"He showed me what green coffee bean processing is like," says Karr, who is now the co-founder and head roaster for Atlanta's East Pole Coffee Co. "I didn't even know it existed. I thought Dunkin' Donuts was fancy.?۝

In 2013, Karr returned to Atlanta and began working at various coffee shops including Starbucks, Rev Coffee Roasters in Smyrna and Kirkwood's Taproom. At the same time, Jules Tompkins, now East Pole's head of operations and co-founder, was cycling through his own series of short-term barista jobs while studying journalism and moving between coasts.

With a shared passion for entrepreneurship and great coffee, the two friends decided to take a chance. In 2015, they drove down to Orlando and came back with a 1,200-pound roaster. By summer, they were roasting beans in a friend's Grant Park garage.

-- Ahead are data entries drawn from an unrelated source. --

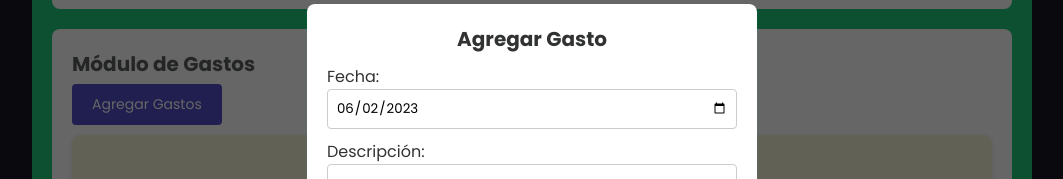
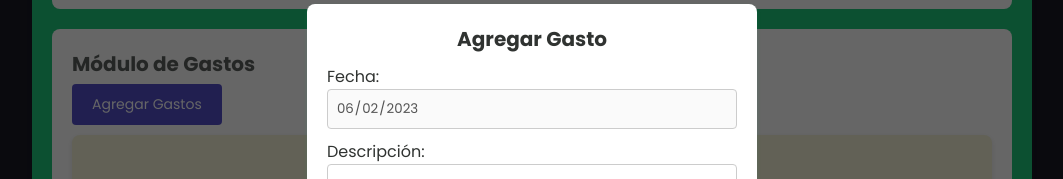
Before and after one commit to ghettsebuu/SpendWise-App, a React (Vite) app: page /dashboard/gastos in a window 1280 px wide. Both pictures are taken after a click on the button "Agregar Gastos". Shown: the part 111-290 px from the top of the page, without its empty margins (108-1171 px from the left). Built offline with nearby package versions, Linux system fonts and the light colour scheme.

Commit message:
arreglos en el modulo de gastos: fecha y tabla

```diff
--- a/src/componentes/Gastos.jsx
+++ b/src/componentes/Gastos.jsx
@@ -20,7 +20,11 @@ const Gastos = () => {
   const [editingData, setEditingData] = useState(null);
   const [pageIndex, setPageIndex] = useState(0);
   const [presupuesto, setPresupuesto] = useState(null);
-  const [currentDate, setCurrentDate] = useState('');
+  // const [currentDate, setCurrentDate] = useState('');
+  const today = new Date().toISOString().split('T')[0];
+  const [currentDate, setCurrentDate] = useState(today); // Asignar el valor de today a currentDate
+  const [initialDate, setInitialDate] = useState('');
+
 
 
 
@@ -50,8 +54,9 @@ const Gastos = () => {
       setIsLoading(false);
     };
 
-    const today = new Date().toISOString().split('T')[0];
-    setCurrentDate(today);
+    /* const today = new Date().toISOString().split('T')[0];
+    setCurrentDate(today); */
+
     fetchGastos();
   }, []);
 
@@ -61,6 +66,7 @@ const Gastos = () => {
       {
         Header: 'Fecha',
         accessor: 'fecha',
+        Cell: ({ value }) => format(new Date(value), 'dd/MM/yyyy HH:mm:ss'),
       },
       {
         Header: 'Descripción',
@@ -105,8 +111,10 @@ const Gastos = () => {
     if (index !== null) {
       const gasto = page[index].original;
       setEditingData(gasto);
+      setInitialDate(gasto.fecha);
     } else {
       setEditingData(null);
+      setInitialDate(currentDate);
     }
     setModalIsOpen(true);
   };
@@ -141,7 +149,8 @@ const Gastos = () => {
     const monto = parseFloat(e.target.monto.value);
     const moneda = e.target.moneda.value;
     const categoria = e.target.categoria.value;
-    const fecha = new Date(); // Obtener la fecha y hora actual
+    const fecha = editingData ? new Date(editingData.fecha) : new Date();
+
 
     const user = auth.currentUser;
 
@@ -314,11 +323,18 @@ const Gastos = () => {
       >
         <h2 className='modalTitle'>{editingData ? 'Editar Gasto' : 'Agregar Gasto'}</h2>
         <form onSubmit={handleSubmit}>
-          <label>
-            Fecha:
-            <input type="date" name="fecha" className="input" defaultValue={editingData ? editingData.fecha : currentDate}
-            required/>
-          </label>
+        <label>
+          Fecha:
+          <input
+            type="date"
+            name="fecha"
+            className="input"
+            defaultValue={editingData ? initialDate : currentDate}
+            required
+            disabled
+          />
+        </label>
+
           <label>
             Descripción:
             <input type="text" name="descripcion" className="input" defaultValue={editingData ? editingData.descripcion : ''}
```
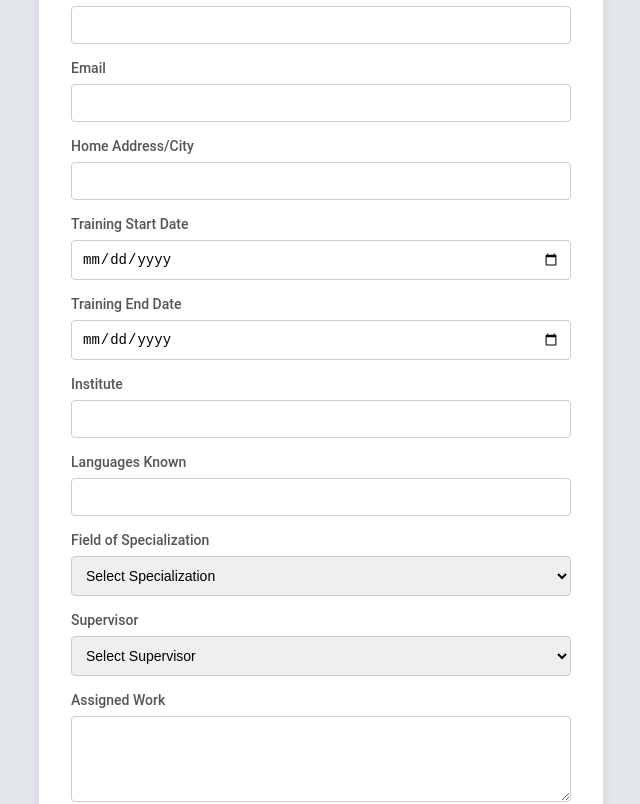
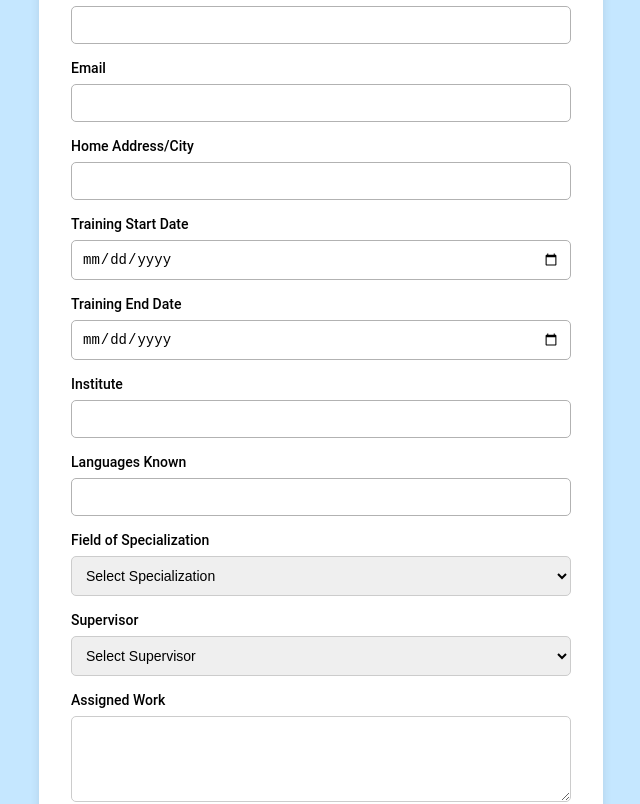
Before and after one commit to anupamamaheepala/Intern-crud, a React (Create React App) app in the folder frontend/: page / in a window 1280 px wide. Shown: the part 280-1084 px from the top of the page, without its empty margins (319-959 px from the left). Built offline with nearby package versions, Linux system fonts and the light colour scheme.

Commit message:
anupama_13_2

```diff
--- a/frontend/src/css/create.css
+++ b/frontend/src/css/create.css
@@ -1,5 +1,5 @@
 body {
-    background-color: #e3e7ec;
+    background-color: #c5e7ff;
     font-family: 'Roboto', sans-serif;
 }
 
@@ -39,27 +39,27 @@ body {
     margin-bottom: 0.5rem; /* Adds spacing between label and input */
     font-size: 14px;
     font-weight: 500;
-    color: #555;
+    color: #000000;
 }
 
 .form-group input {
     padding: 10px;
-    border: 1px solid #ccc;
-    border-radius: 4px;
+    border: 1px solid #b2b2b2;
+    border-radius: 5px;
     font-size: 14px;
 }
 
 .form-group select {
     padding: 10px;
     border: 1px solid #ccc;
-    border-radius: 4px;
+    border-radius: 5px;
     font-size: 14px;
 }
 
 .form-group textarea {
     padding: 10px;
     border: 1px solid #ccc;
-    border-radius: 4px;
+    border-radius: 5px;
     font-size: 14px;
 }
 
```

"I didn't even know it existed. I thought Dunkin' Donuts was fancy.?۝
The next year, Karr met and befriended Jim Chasteen, co-owner of Atlanta distillery American Spirit Whiskey. Chasteen agreed to rent out a portion of ASW's storage room to Karr and Tompkins, giving them space to grow their fledgling business.

Expertise didn't come overnight. The duo share stories of 12-hour days roasting beans and memories of trial and error. "Finding the balance between body types is where the artistry comes in," says Karr. "Some people miss the mark and burn it or don't roast it long enough at all, so people can taste that."

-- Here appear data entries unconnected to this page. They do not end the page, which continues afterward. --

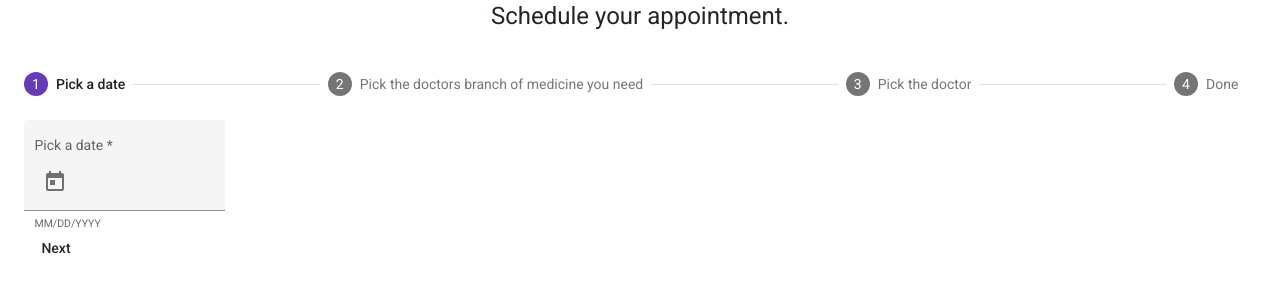
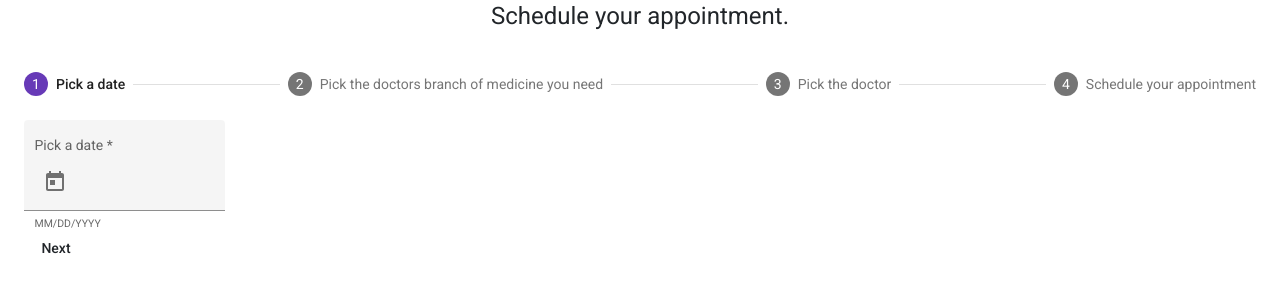
Before and after one commit to darkoo59/hospital-public, an Angular app: page /patient-schedule-appointment in a window 1280 px wide. Shown: the top 300 px of the page. Built offline with nearby package versions, Linux system fonts and the light colour scheme.

Commit message:
crated step four select appointment

```diff
--- a/src/app/modules/pages/home/patient-schedule-appointment/patient-schedule-appointment.component.html
+++ b/src/app/modules/pages/home/patient-schedule-appointment/patient-schedule-appointment.component.html
@@ -35,7 +35,7 @@
     </form>
   </mat-step>
 
-  <mat-step [stepControl]="secondFormGroup" label="Pick the doctor">
+  <mat-step [stepControl]="thirdFormGroup" label="Pick the doctor">
     <form [formGroup]="thirdFormGroup">
       <mat-form-field appearance="fill">
         <mat-label>Doctor</mat-label>
@@ -52,13 +52,21 @@
     </form>
   </mat-step>
 
-  <mat-step>
-    <ng-template matStepLabel>Done</ng-template>
-    <p>You are now done.</p>
-    <div>
-      <button mat-button matStepperPrevious>Back</button>
-      <button mat-button (click)="stepper.reset()">Reset</button>
-    </div>
+  <mat-step [stepControl]="fourthFormGroup" label="Schedule your appointment">
+    <form [formGroup]="fourthFormGroup">
+      <mat-form-field appearance="fill">
+        <mat-label>Appointment</mat-label>
+        <mat-select formControlName="fourthCtrl">
+          <mat-option *ngFor="let app of apps" [value]="app.value">
+                {{app.viewValue}}
+          </mat-option>
+        </mat-select>
+        </mat-form-field>
+      <div>
+        <button mat-button matStepperPrevious>Back</button>
+        <button mat-button>Schedule</button>
+      </div>
+    </form>
   </mat-step>
 
 </mat-stepper>
--- a/src/app/modules/pages/home/patient-schedule-appointment/patient-schedule-appointment.component.ts
+++ b/src/app/modules/pages/home/patient-schedule-appointment/patient-schedule-appointment.component.ts
@@ -7,6 +7,11 @@ interface DoctorBranch {
 }
 
 interface Doctor {
+  value: string;
+  viewValue: string;
+}
+
+interface AppointmentTemp {
   value: string;
   viewValue: string;
 }
@@ -26,6 +31,9 @@ export class PatientScheduleAppointmentComponent implements OnInit {
   });
   thirdFormGroup = this._formBuilder.group({
     thirdCtrl: ['', Validators.required],
+  });
+  fourthFormGroup = this._formBuilder.group({
+    fourthCtrl: ['', Validators.required],
   });
 
   isLinear = true;
@@ -48,6 +56,15 @@ export class PatientScheduleAppointmentComponent implements OnInit {
     {value: 'viktorija-5', viewValue: 'Viktorija Viktorinović'},
   ];
 
+  apps: AppointmentTemp[] = [
+    {value: '0', viewValue: '01.12.2022. 11:00'},
+    {value: '1', viewValue: '01.12.2022. 12:00'},
+    {value: '2', viewValue: '01.12.2022. 13:00'},
+    {value: '3', viewValue: '01.12.2022. 14:00'},
+    {value: '4', viewValue: '01.12.2022. 15:00'},
+    {value: '5', viewValue: '01.12.2022. 16:00'},
+  ];
+
   constructor(private _formBuilder: FormBuilder) {}
 
   ngOnInit() {
```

Now three years in, the Atlanta-based and proudly "Atlanta-focused" coffee company is expanding into a new, individual facility. Together, Tompkins and Karr hope to elevate the roasting process itself with what they call Atlanta's first "totally transparent" roastery.Slated to open in the Armour Yards development by late August or early September, the new digs will reflect East Pole's transformation from a relatively private small-scale roasting company to a larger, entirely more open experience. At the new space, still in progress, paneled windows line the building's street-facing side while stained wood panels fill the remaining walls. Inside, high ceilings are lined with more panels of glass, creating a giant skylight that cleverly illustrates East Pole's commitment to transparency.
No value assignedThe sunny facility will be used to create a "public roasting experience." An enormous, retro-looking San Franciscan Roaster sits in clear view, allowing guests to watch Karr and his team at work. Nearby, the caf̩ area will include a wraparound bar and outdoor patio seating. Spacious wooden benches with plenty of outlets will provide sought-after space for caf̩-dwellers with laptops.

In addition, East Pole will offer private classes to local restaurants and caf̩s, so that employers can send their staff to learn how to brew coffee properly with local beans.

"There are a lot of coffees coming from outside of the city," says Tompkins. "The Pacific-Northwest region is popular for roasting, but our value is that we love Atlanta. We're from here.?۝

Karr nods. "We're proud to be a part of Atlanta and its evolution towards a coffee town.?۝

Tompkins points out that he drinks different coffee depending on the day, time and mood, and thus strives to provide an array of flavors and types for their clients. Beans come from all over the world, from Ethiopia to El Salvador, and the guys maintain an open dialogue with their importer. There's no cutting corners. One farm, one origin, one crop, one product: those are the conditions for each bag of beans East Pole sells.

So stay tuned; by the time fall rolls around, East Pole Coffee Co. will be joining SweetWater Brewing Company, American Spirit Works, Georgia Organics and the Fox Bros. BBQ commissary kitchen on Ottley Drive.

"We'll definitely throw a party," says Tompkins. "We're fond of those.?۝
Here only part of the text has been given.